How did you react when you heard the European Road Championships moved from Italy to Bretagne due to the Covid-19 pandemic?

AC-R: I had heard rumours. You always need to be careful with rumours but in the end I wasn’t surprised that an organisation like Plouay was able to take over. They’re a solid company and they’ve provided a great spectacle in the past years. I’m very proud of my roots and I’m proud to see Bretagne save the day for European cycling! We also heard about the first women’s Paris-Roubaix at the same time, so it was a lot of good news regarding the race calendar and French cycling.



What will the race look like on these roads you know very well?

AC-R: It’s a bit of a different circuit. We’re taking on a route used by the GP de Plouay in the 1970s. It will change the race scenario and we’ll be able to do different things than what’s been established in the recent years. It’s a proper Classics route, with narrow roads. Positioning will be essential and that’s something I appreciate. We’ll see about the weather too. It can play a part. It promises dynamic racing and it will be great.


What are you aiming for?

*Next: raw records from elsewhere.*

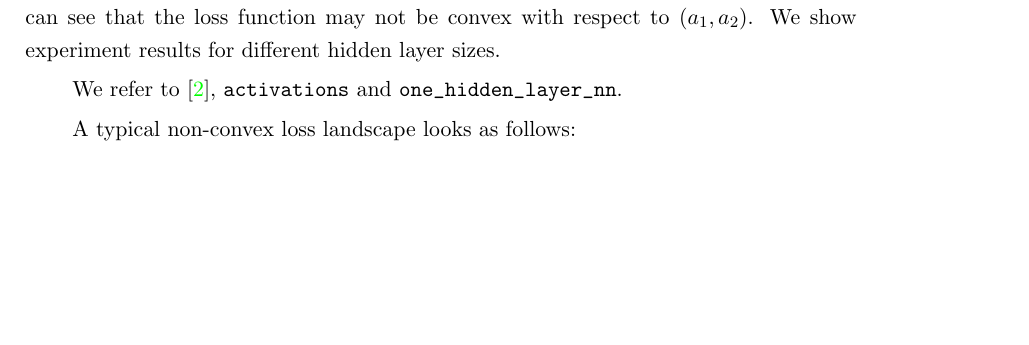
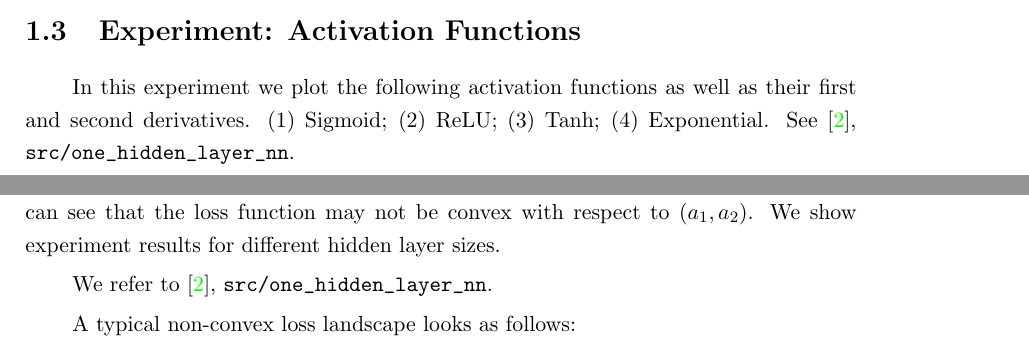
Before and after one commit to huwenqing0606/Computational_Optimization, a LaTeX book (lecture_notes/ComputationalOptimization_LectureNotes.tex, which reads lecture_notes/ConvexFunctions.tex, lecture_notes/MotivatingExamples.tex): part of page 19 of 21 before the commit and two parts of pages 8 and 19 of 21 after it, the two joined at a grey line, cut at the place of the change, the shorter picture padded with empty space. Compiled offline with pdfLaTeX.

Commit message:
lecture note: experiment for activations + README.md

```diff
--- a/lecture_notes/ConvexFunctions.tex
+++ b/lecture_notes/ConvexFunctions.tex
@@ -428,7 +428,7 @@ where $\mathbf{a}=a_j, \mathbf{b}=b_j$ and $\mathbf{c}=c_j$ are the neural netwo
 
 With the above done, assume that the training data $(x, y)$ follows a bivariate normal distribution $\mathcal{N}(0, I_2)$. Let the variables $a_1$ and $a_2$ vary in a certain interval. Let all other neural network weights $a_j, b_j, c_j$ follow the same assumption as above. For different $(a_1, a_2)$, we plot the empirical loss function of this network as a function of $(a_1, a_2)$. We can see that the loss function may not be convex with respect to $(a_1, a_2)$. We show experiment results for different hidden layer sizes.
 
-We refer to \cite{ComputationalOptimizationGithubRepo}, \verb#activations# and \verb#one_hidden_layer_nn#.
+We refer to \cite{ComputationalOptimizationGithubRepo},  \verb#src/one_hidden_layer_nn#.
 
 A typical non-convex loss landscape looks as follows:
 
--- a/lecture_notes/MotivatingExamples.tex
+++ b/lecture_notes/MotivatingExamples.tex
@@ -238,3 +238,9 @@ $S^{-1}=X$.
 \min\li_{X\in \text{ Symmetric } \R^{n\times n}, X\succeq 0}\langle S, X\rangle-\ln\det X+\lb\|X\|_1
 \end{equation}
 where $\|X\|_1=\sum|X_{ij}|$.
+
+
+\section{Experiment: Activation Functions}
+\label{Ch:MotivatingExampls:Experiment:Activations}
+
+In this experiment we plot the following activation functions as well as their first and second derivatives. (1) Sigmoid; (2) ReLU; (3) Tanh; (4) Exponential. See \cite{ComputationalOptimizationGithubRepo},  \verb#src/one_hidden_layer_nn#.
```
Also changed, not shown: README.md, lecture_notes/ComputationalOptimization_LectureNotes.pdf.
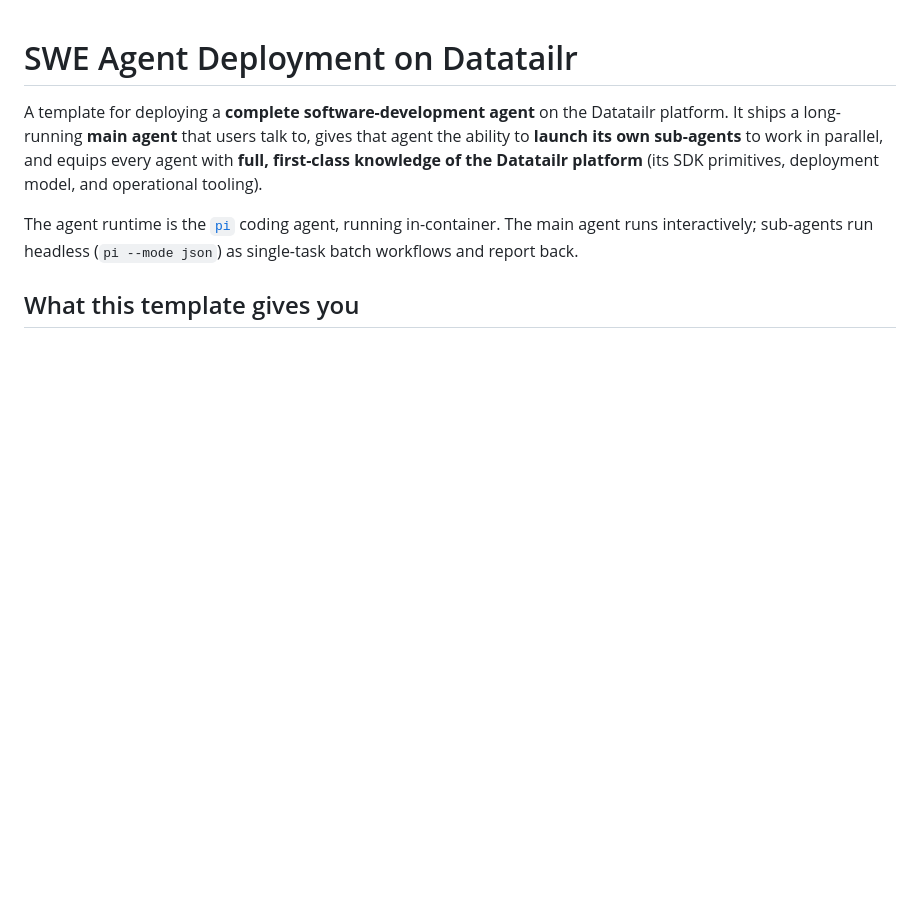
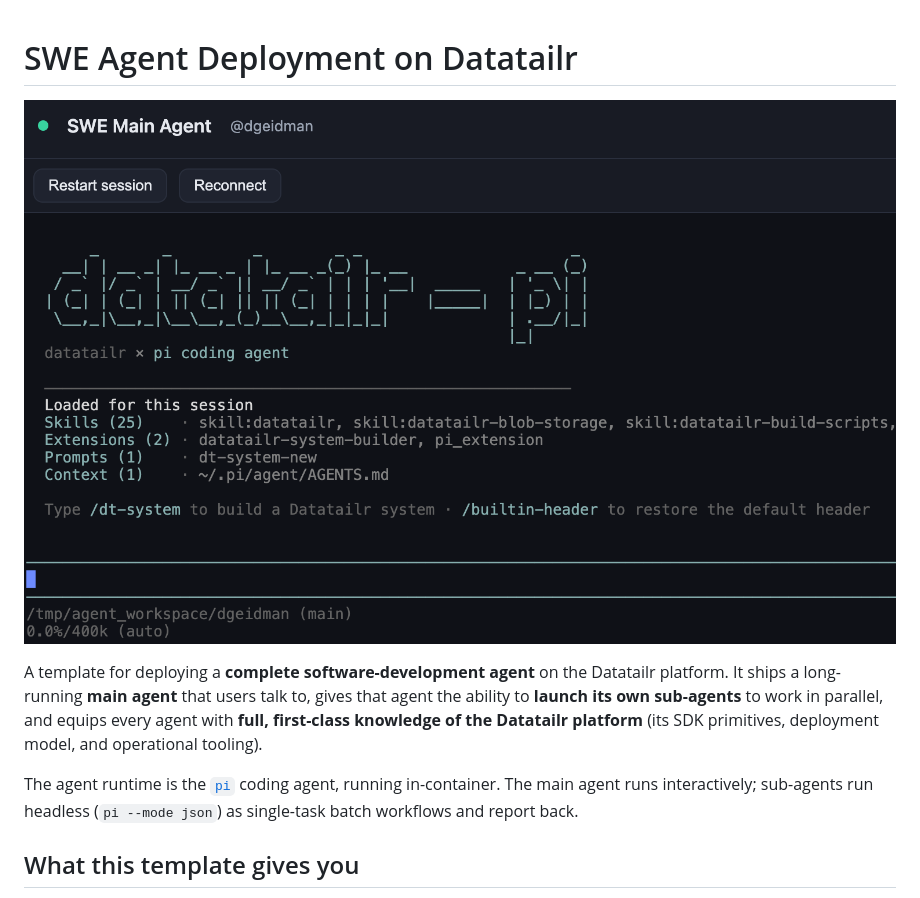
Before and after one commit to Datatailr/datatailr-examples, a Markdown page: agent_deployment/README.md, the part around the change. Rendered like a GitHub page; blank space fills up the shorter version.

Commit message:
Add screenshot to agent deployment README
Added a screenshot to the README for better visualization.

```diff
--- a/agent_deployment/README.md
+++ b/agent_deployment/README.md
@@ -1,4 +1,5 @@
 # SWE Agent Deployment on Datatailr
+![](./screenshot.png)
 
 A template for deploying a **complete software-development agent** on the
 Datatailr platform. It ships a long-running **main agent** that users talk to,
```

AC-R: The goal is to be on the podium. I know it will be really hard in the time trial because the world’s best experts will be there so a top-five would be a nice surprise. I’ve already done it twice, in Plumelec in 2016 and Glasgow in 2017, so I know I can do it if I have a good day. And we can expect surprises in the road race, it will be possible to get a podium result if we play it smart.